Quick Stats

Quick Stats

    You are here

    Gas Demand Up for Second Consecutive Week

    Gallons pumped still lower than last year's usage.

    PURCHASE, N.Y. -- U.S. retail gasoline demand rose for the second week in a row as falling retail prices spurred consumer demand, according to the most recent MasterCard Advisors SpendingPulse report.

    Demand still trailed year-ago levels, but was down 1.2 percent, the smallest drop since April, according to the report from MasterCard and Reuters.

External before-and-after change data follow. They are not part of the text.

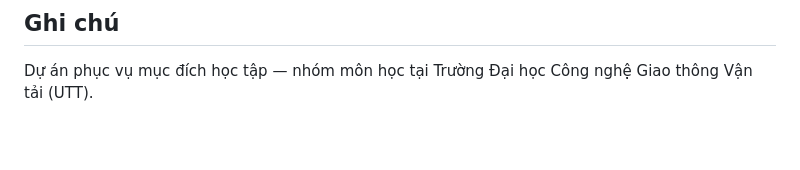
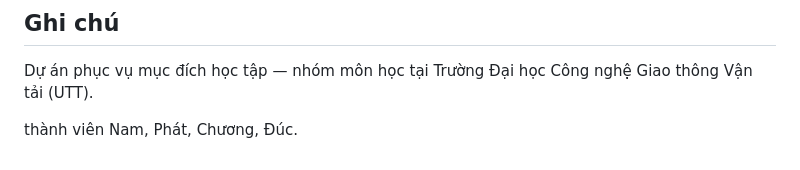
Before and after one commit to DuyNam169/MoviePlex-Platform, a Markdown page: README.md, the part around the change. GitHub-like rendering; blank space fills up the shorter version.

```diff
--- a/README.md
+++ b/README.md
@@ -140,3 +140,5 @@ docker compose down
 ## Ghi chú
 
 Dự án phục vụ mục đích học tập — nhóm môn học tại Trường Đại học Công nghệ Giao thông Vận tải (UTT).
+
+thành viên Nam, Phát, Chương, Đúc.
```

American motorists pumped an average of 9.203 million barrels per day in the week that ended Nov. 21, up 1.9 percent from the previous week.

    "We have seen consumer driving habits return to somewhat normal levels over the past six weeks," said Michael McNamara, vice president of research and analysis at MasterCard Advisors.

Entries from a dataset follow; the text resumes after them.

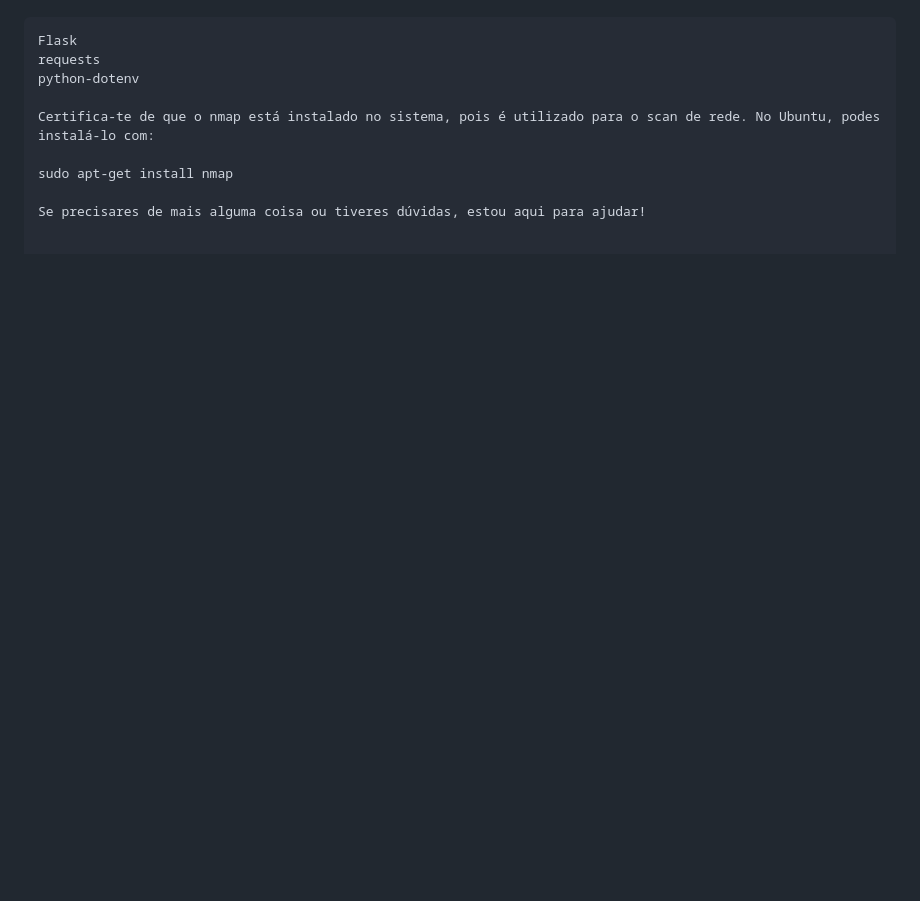
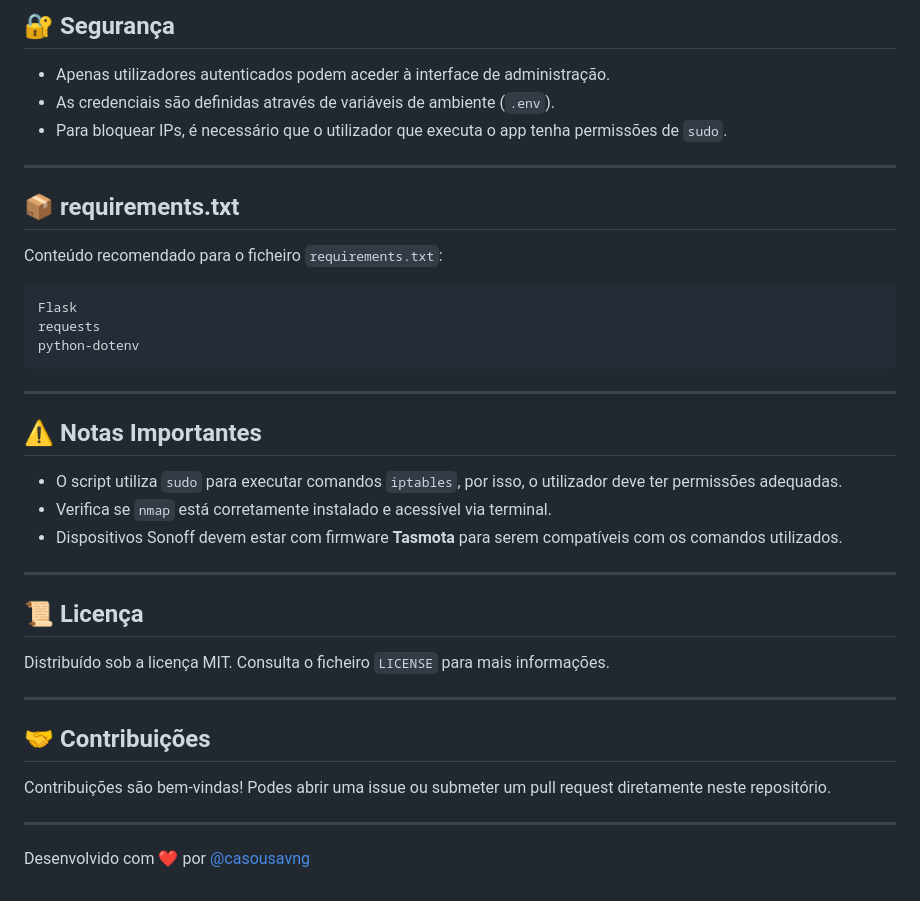
Before and after one commit to casousavng/Sonoff-Scanner-GPR2, a Markdown page: README.md, the part around the change printed below. Rendered like a GitHub page; blank space fills up the shorter version.

````diff
--- a/README.md
+++ b/README.md
@@ -102,9 +93,41 @@ Com base nas bibliotecas utilizadas no código fornecido, aqui está o conteúdo
+## 🔐 Segurança
+
+- Apenas utilizadores autenticados podem aceder à interface de administração.
+- As credenciais são definidas através de variáveis de ambiente (`.env`).
+- Para bloquear IPs, é necessário que o utilizador que executa o app tenha permissões de `sudo`.
+
+---
+
+## 📦 requirements.txt
+
+Conteúdo recomendado para o ficheiro `requirements.txt`:
+
+```
 Flask
 requests
 python-dotenv
+```
 
-Certifica-te de que o nmap está instalado no sistema, pois é utilizado para o scan de rede. No Ubuntu, podes instalá-lo com:
+---
 
-sudo apt-get install nmap
+## ⚠️ Notas Importantes
 
-Se precisares de mais alguma coisa ou tiveres dúvidas, estou aqui para ajudar!
+- O script utiliza `sudo` para executar comandos `iptables`, por isso, o utilizador deve ter permissões adequadas.
+- Verifica se `nmap` está corretamente instalado e acessível via terminal.
+- Dispositivos Sonoff devem estar com firmware **Tasmota** para serem compatíveis com os comandos utilizados.
+
+---
+
+## 📜 Licença
+
+Distribuído sob a licença MIT. Consulta o ficheiro `LICENSE` para mais informações.
+
+---
+
+## 🤝 Contribuições
+
+Contribuições são bem-vindas! Podes abrir uma issue ou submeter um pull request diretamente neste repositório.
+
+---
+
+Desenvolvido com ❤️ por [@casousavng](https://github.com/casousavng)
````
Also changed, not shown: other parts of README.md (+85 -94 lines).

    McNamara said the Thanksgiving holiday skews the demand numbers as demand drops in the beginning of the week and then picks up dramatically on Thursday, the day of the holiday, Reuters reported.

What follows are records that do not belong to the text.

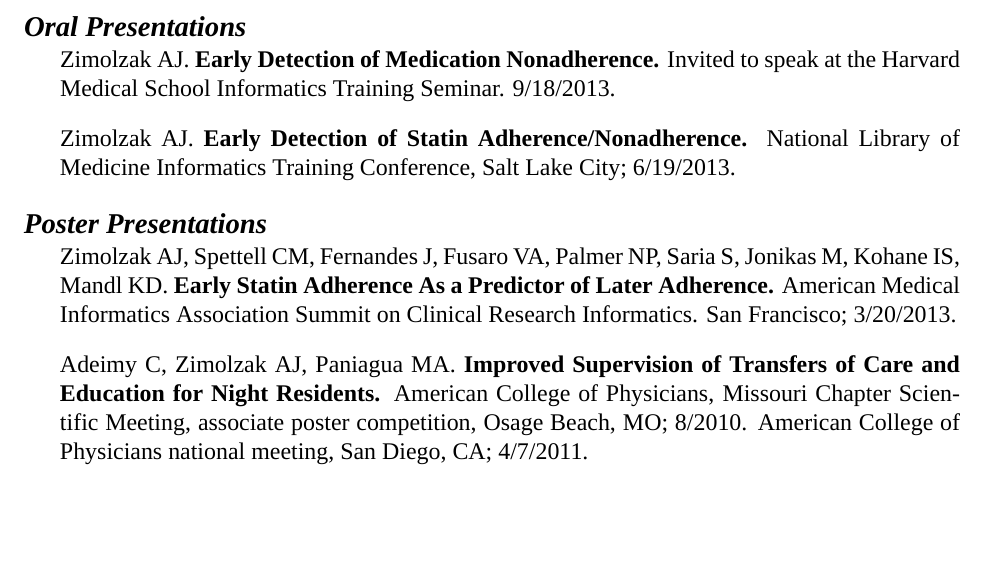
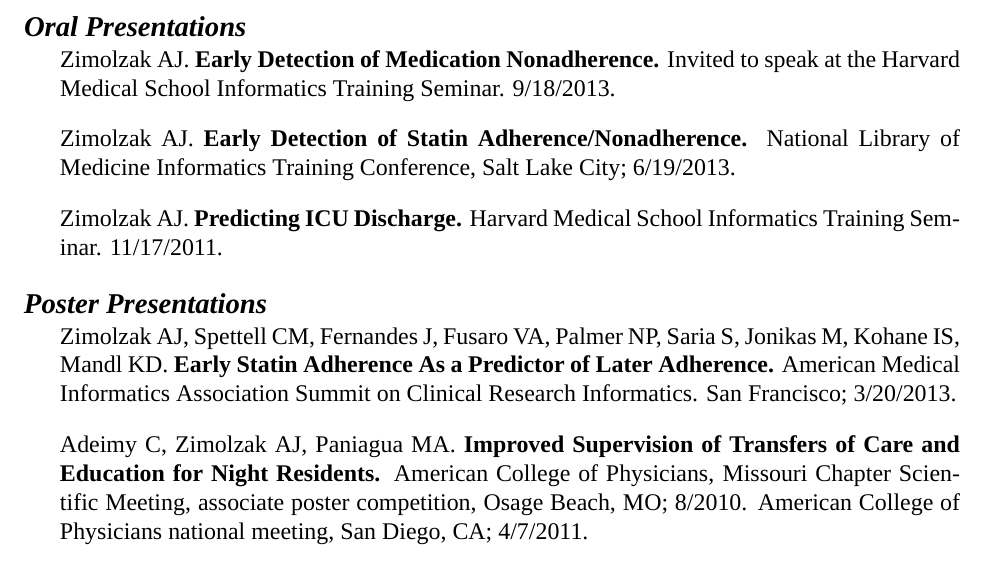
Before and after one commit to zimolzak/cv, a LaTeX CV (zimolzak-cv.tex): part of page 5 of 6, cut so that both start at the same text, the shorter picture padded with empty space. Compiled offline with XeLaTeX; a missing font is replaced by an installed copy or a similar font.

Commit message:
meyfroidt

```diff
--- a/zimolzak-cv.tex
+++ b/zimolzak-cv.tex
@@ -237,6 +237,9 @@
   Adherence/Nonadherence.} National Library of Medicine Informatics
 Training Conference, Salt Lake City; 6/19/2013.
 
+Zimolzak AJ. \textbf{Predicting ICU Discharge.} Harvard Medical School
+Informatics Training Seminar. 11/17/2011.
+
 \section*{Poster Presentations}
 
 Zimolzak AJ, Spettell CM, Fernandes J, Fusaro VA, Palmer NP, Saria S,
```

    "You have to take the next two weeks together," he said.

    The 1.2 percent drop against year-ago levels was the lowest decline in seven months. The four-week moving average for gasoline demand was also lower, down 3 percent from a year ago.

    National average prices slid 15 cents, or about 7 percent, to $2.01 per gallon, near levels seen in March 2005, Reuters noted.

    McNamara said prices are down about 35 percent year over year, and the national price threshold is nearing $2 a gallon for the first time in about three and a half years.

    • About

    Related Content

    Related Content